  • Malo J. L., Ghezzo H., Elie R. (1999). Occupational asthma caused by isocyanates: Patterns of asthmatic reactions to increasing day-to-day doses. Am. J. Respir. Crit. Care Med. 159, 1879–1883. [PubMed]
  • Sastre J., Fernández-Nieto M., Novalbos A., De Las Heras M., Cuesta J., Quirce S. (2003). Need for monitoring nonspecific bronchial hyperresponsiveness before and after isocyanate inhalation challenge. Chest. 123, 1276–1279. [PubMed]
  • Mapp C. E., Boschetto P., Dal Vecchio L., Maestrelli P., Fabbri L. M. (1988). Occupational asthma due to isocyanates. Eur. Respir. J. 1, 273–279. [PubMed]
  • Mapp C. E., Beghè B., Balboni A., Zamorani G., Padoan M., Jovine L., Baricordi O. R., Fabbri L. M. (2000). Association between HLA genes and susceptibility to toluene diisocyanate-induced asthma. Clin. Exp. Allergy. 30, 651–656. [PubMed]

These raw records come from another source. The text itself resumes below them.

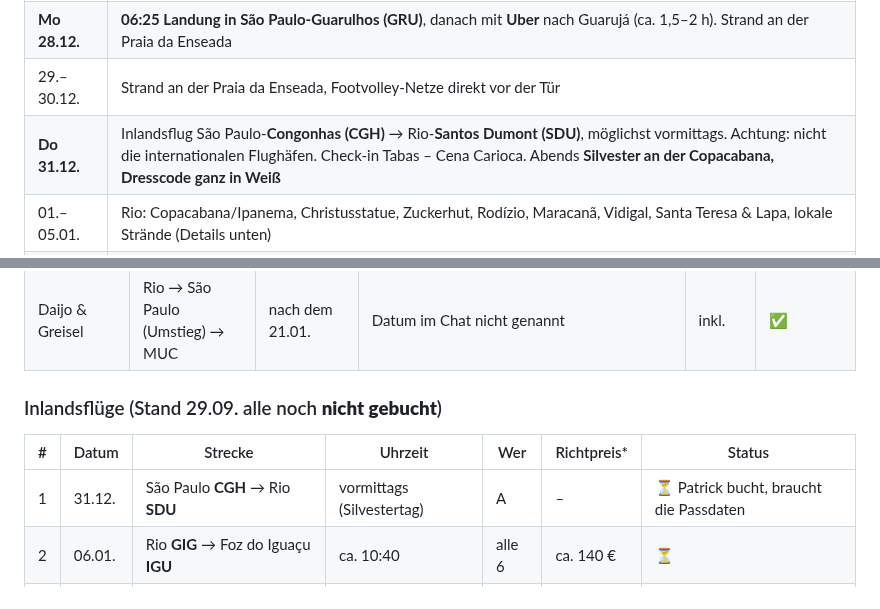
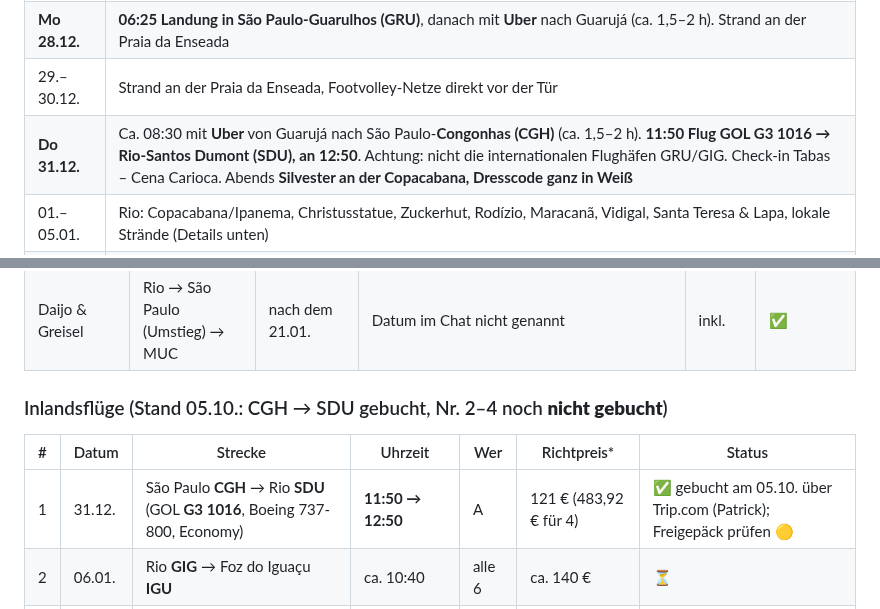
Before and after one commit to schuchpatrick-hub/Brasilien, a Markdown page: README.md, 2 parts joined by grey strips. Rendered like a GitHub page.

```diff
--- a/README.md
+++ b/README.md
@@ -46,7 +46,7 @@ Ab dem **06.01.** reisen alle sechs zusammen, bis sich die Gruppen auf der Ilha
 | **So 27.12.** | Gringos plus 1 Cevapi: **19:00 Abflug München** → Rom-Fiumicino (ITA Airways AZ433), **21:50 Rom → São Paulo-Guarulhos** (AZ674, Nachtflug, ca. 12,5 h) |
 | **Mo 28.12.** | **06:25 Landung in São Paulo-Guarulhos (GRU)**, danach mit **Uber** nach Guarujá (ca. 1,5–2 h). Strand an der Praia da Enseada |
 | 29.–30.12. | Strand an der Praia da Enseada, Footvolley-Netze direkt vor der Tür |
-| **Do 31.12.** | Inlandsflug São Paulo-**Congonhas (CGH)** → Rio-**Santos Dumont (SDU)**, möglichst vormittags. Achtung: nicht die internationalen Flughäfen. Check-in Tabas – Cena Carioca. Abends **Silvester an der Copacabana, Dresscode ganz in Weiß** |
+| **Do 31.12.** | Ca. 08:30 mit **Uber** von Guarujá nach São Paulo-**Congonhas (CGH)** (ca. 1,5–2 h). **11:50 Flug GOL G3 1016 → Rio-Santos Dumont (SDU), an 12:50**. Achtung: nicht die internationalen Flughäfen GRU/GIG. Check-in Tabas – Cena Carioca. Abends **Silvester an der Copacabana, Dresscode ganz in Weiß** |
 | 01.–05.01. | Rio: Copacabana/Ipanema, Christusstatue, Zuckerhut, Rodízio, Maracanã, Vidigal, Santa Teresa & Lapa, lokale Strände (Details unten) |
 | **Mi 06.01.** | Daijo & Greisel landen ca. **06:10 in Rio-Galeão (GIG)**. Treffpunkt GIG, gemeinsamer Flug GIG → Foz do Iguaçu (IGU) ca. **10:40** |
 | 07.–08.01. | Iguaçu-Fälle: brasilianische und argentinische Seite (Reisepass mitnehmen!), optional Helikopter- oder Bootstour |
@@ -74,11 +74,11 @@ Ab dem **06.01.** reisen alle sechs zusammen, bis sich die Gruppen auf der Ilha
 | Daijo & Greisel | MUC → Frankfurt → Rio GIG | an 06.01.27, 06:10 | | 1.300 € | ✅ |
 | Daijo & Greisel | Rio → São Paulo (Umstieg) → MUC | nach dem 21.01. | Datum im Chat nicht genannt | inkl. | ✅ |
 
-### Inlandsflüge (Stand 29.09. alle noch **nicht gebucht**)
+### Inlandsflüge (Stand 05.10.: CGH → SDU gebucht, Nr. 2–4 noch **nicht gebucht**)
 
 | # | Datum | Strecke | Uhrzeit | Wer | Richtpreis* | Status |
 |---|---|---|---|---|---|---|
-| 1 | 31.12. | São Paulo **CGH** → Rio **SDU** | vormittags (Silvestertag) | A | – | ⏳ Patrick bucht, braucht die Passdaten |
+| 1 | 31.12. | São Paulo **CGH** → Rio **SDU** (GOL **G3 1016**, Boeing 737-800, Economy) | **11:50 → 12:50** | A | 121 € (483,92 € für 4) | ✅ gebucht am 05.10. über Trip.com (Patrick); Freigepäck prüfen 🟡 |
 | 2 | 06.01. | Rio **GIG** → Foz do Iguaçu **IGU** | ca. 10:40 | alle 6 | ca. 140 € | ⏳ |
 | 3 | 09.01. | **IGU** → Manaus **MAO** (mit Umstieg) | vormittags | alle 6 | ca. 370 € | ⏳ |
 | 4 | **14.01.** | **MAO** → Rio **GIG** | **01:45** (an 06:40) | alle 6 | ca. 190 € | ⏳ |
```
Also changed, not shown: other parts of README.md (+7 -8 lines), reisebild.png, 6 other files.
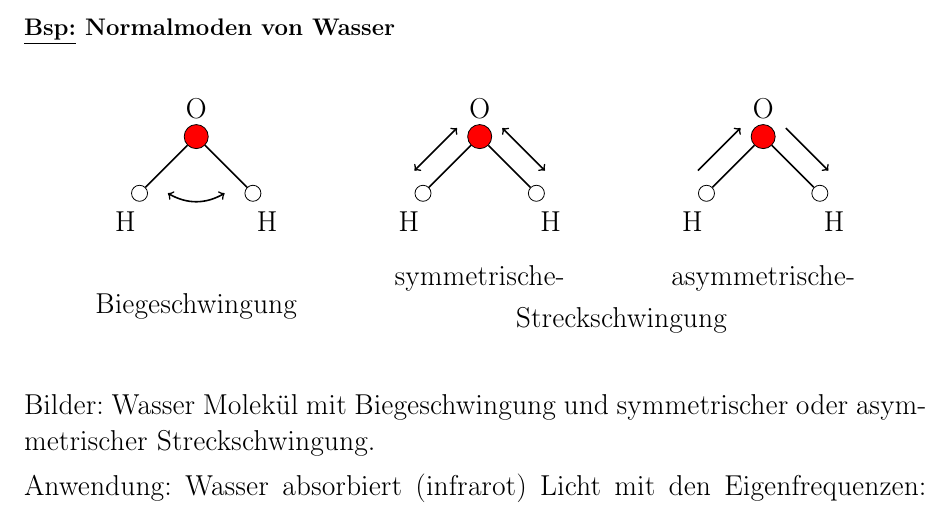
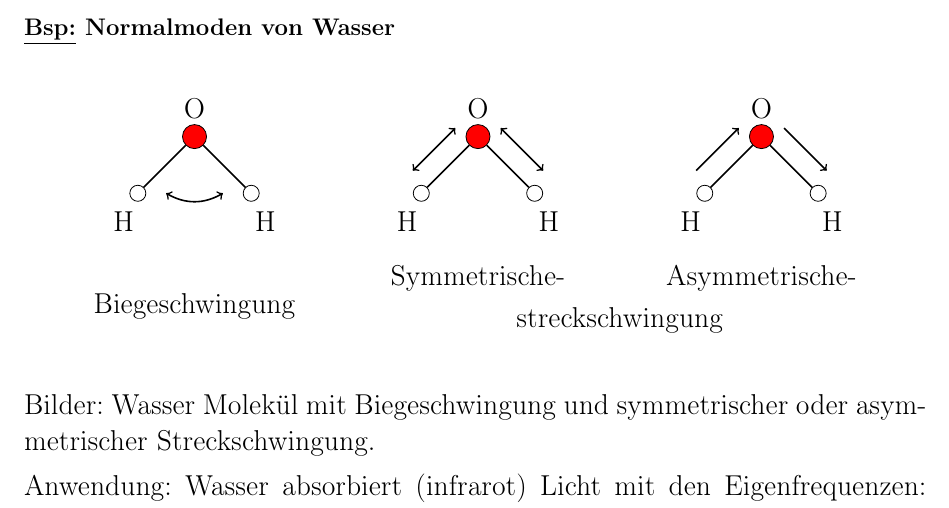
Before and after one commit to benjaminbutton13659/LaTeX-Scripts, a LaTeX document (Theo I mitschrieb.tex): part of page 31 of 90, cut so that both start at the same text. Compiled offline with pdfLaTeX.

Commit message:
rechtschreibkorrekturen

```diff
--- a/Theo I mitschrieb.tex
+++ b/Theo I mitschrieb.tex
@@ -884,9 +884,9 @@ $$
 \draw [<-,black,thick] (10-0.25-.15,0+.15) to (9-.15,-1+0.25+.15);
 \draw [->,black,thick] (10+0.25+.15,0+.15) to (11+.15,-1+0.25+.15);
 \node at (0,-3) {Biegeschwingung};
-\node at (5,-2.5) {symmetrische-};
-\node at (10,-2.5) {asymmetrische-};
-\node at (7.5,-3.25) {Streckschwingung};
+\node at (5,-2.5) {Symmetrische-};
+\node at (10,-2.5) {Asymmetrische-};
+\node at (7.5,-3.25) {streckschwingung};
 \end{tikzpicture}
 $$
 
```
Also changed, not shown: Theo I mitschrieb.pdf.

  • Piirilä P., Wikman H., Luukkonen R., Kääriä K., Rosenberg C., Nordman H., Norppa H., Vainio H., Hirvonen A. (2001). Glutathione S-transferase genotypes and allergic responses to diisocyanate exposure. Pharmacogenetics. 11, 437–445. [PubMed]
  • Wikman H., Piirilä P., Rosenberg C., Luukkonen R., Kääriä K., Nordman H., Norppa H., Vainio H., Hirvonen A. (2002). N-Acetyltransferase genotypes as modifiers of diisocyanate exposure-associated asthma risk. Pharmacogenetics. 12, 227–233. [PubMed]
  • Yucesoy B., Johnson V. J., Lummus Z. L., Kissling G. E., Fluharty K., Gautrin D., Malo J. L., Cartier A., Boulet L. P., Sastre J., et al. (2012). Genetic variants in antioxidant genes are associated with diisocyanate-induced asthma. Toxicol. Sci. 129, 166–173. [PMC free article] [PubMed]

Articles from Toxicological Sciences are provided here courtesy of Oxford University Press